large bird? If so, what size objects can the system detect?
    (14) Can the system detect anything else (e.g., heat signatures for 
fire detection)?
    (15) How does the system eliminate false positives of birds and 
other items that fall overboard?

Maintenance

    (16) What is the suggested maintenance and inspection cycle of the 
MOB detection technology system to ensure its operability?
    (17) Does the system require calibration, and if so, what is the 
calibration interval?
    (18) What is the availability of technicians globally to install 
and service the MOB detection technology system?
    (19) Does the marine environment (i.e., sea salt spray) affect the 
reliability of the system?
    (20) What training will be required for use of the MOB detection 
technology system, and are there any refresher training requirements?

Retrofitting/Integration

    (21) Can existing cameras and systems be retrofitted with this MOB 
detection technology system or is it stand-alone?
    (22) How does the system integrate with the ship's existing safety 
command center?
    (23) Is the system designed with any automation features?
    (24) Does the system work in tandem with other technologies (i.e., 
wearable devices)?
    (25) How does the alarm system work, where do the alarms sound, and 
in what way are the alarms visible?
    If you are a cruise vessel owner or operator or if you represent a 
cruise line group or industry organization, please answer questions 26 
through 32.
    (26) How many cruise vessels use tested MOB detection technology 
that can detect passengers who have fallen overboard?
    (27) If you do not have vessels that use MOB detection technology, 
is there currently a plan to integrate this technology on cruise 
vessels?
    (28) Has anyone fallen overboard on a cruise vessel while the MOB 
detection technology was operating?
    (29) Did the system alert the crew that someone fell overboard?
    (30) How does the alarm system work, where do the alarms sound, and 
in what way are the alarms visible?
    (31) How many cruise vessels use image capture technology for 
passengers who have fallen overboard?
    (32) Did you receive any training on MOB detection technology?
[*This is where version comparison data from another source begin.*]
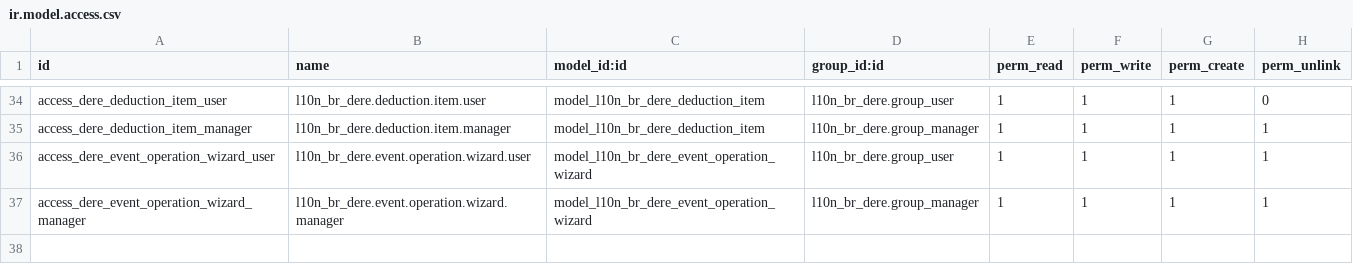
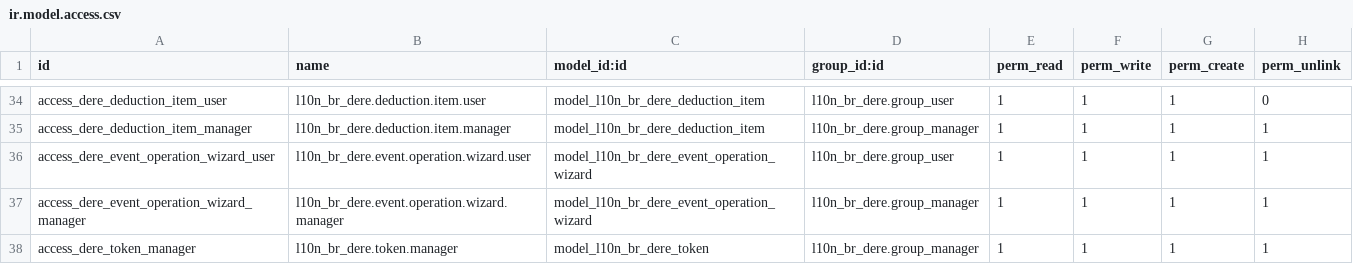
Before and after one commit to OCA/l10n-brazil, a CSV file: l10n_br_dere/security/ir.model.access.csv, drawn as a sheet; only a part is shown, gaps mark what is left out; the diff names each change by its address in the sheet, - before the commit and + after, or states it on an @@ line.

Commit message:
[IMP] l10n_br_dere: cap Receita tokens at two per hour
Receita Integra allows two token emissions per credential each hour.
A cache per company, cleared on every 401, burned that quota from the
cron. The token is now stored per client id, locked while it is
renewed, and a 401 younger than five minutes is not refreshed.

```diff
--- a/l10n_br_dere/security/ir.model.access.csv
+++ b/l10n_br_dere/security/ir.model.access.csv
+row 38: access_dere_token_manager | l10n_br_dere.token.manager | model_l10n_br_dere_token | l10n_br_dere.group_manager | 1 | 1 | 1 | 1
```
Also changed, not shown: 8 other files.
If 
so, please describe it.
    (33) What alternative source(s) for detecting persons falling 
overboard would you recommend? How would you rate the alternative 
source(s) in terms of: (a) User cost; (b) reliability; and (c) 
usefulness of the information?
    (34) Is there any other technology available that vessels can 
integrate to assist in facilitating the search and rescue of a 
passenger who has fallen overboard?
    (35) In Section 608 of the 2015 Coast Guard Authorization Act, 
Congress directs the Coast Guard to consider the cost of MOB detection 
technology systems when determining feasibility. Our current best 
available cost data regarding the installation of an MOB detection 
technology system on an average cruise vessel is $300,000 with annual 
system maintenance costs of $40,000 per year. Please provide 
information on the costs of MOB detection technology systems, including 
costs for equipment and labor for installation, integration, operation, 
and maintenance on a range of cruise vessel sizes.
    Comments regarding these questions and any other pertinent matters 
that you would like us to consider during the comment period will be 
taken into account in our future actions regarding the issues raised in 
this notice. We encourage you to provide your comments as we move 
forward with drafting the report to Congress.
    This notice is issued under authority of 5 U.S.C. 552(a).

    Dated: July 19, 2016.
B. Hawkins,
Captain, U.S. Coast Guard, Chief, Office of Design and Engineering 
Standards.
[FR Doc. 2016-17775 Filed 7-26-16; 8:45 am]
BILLING CODE 9110-04-P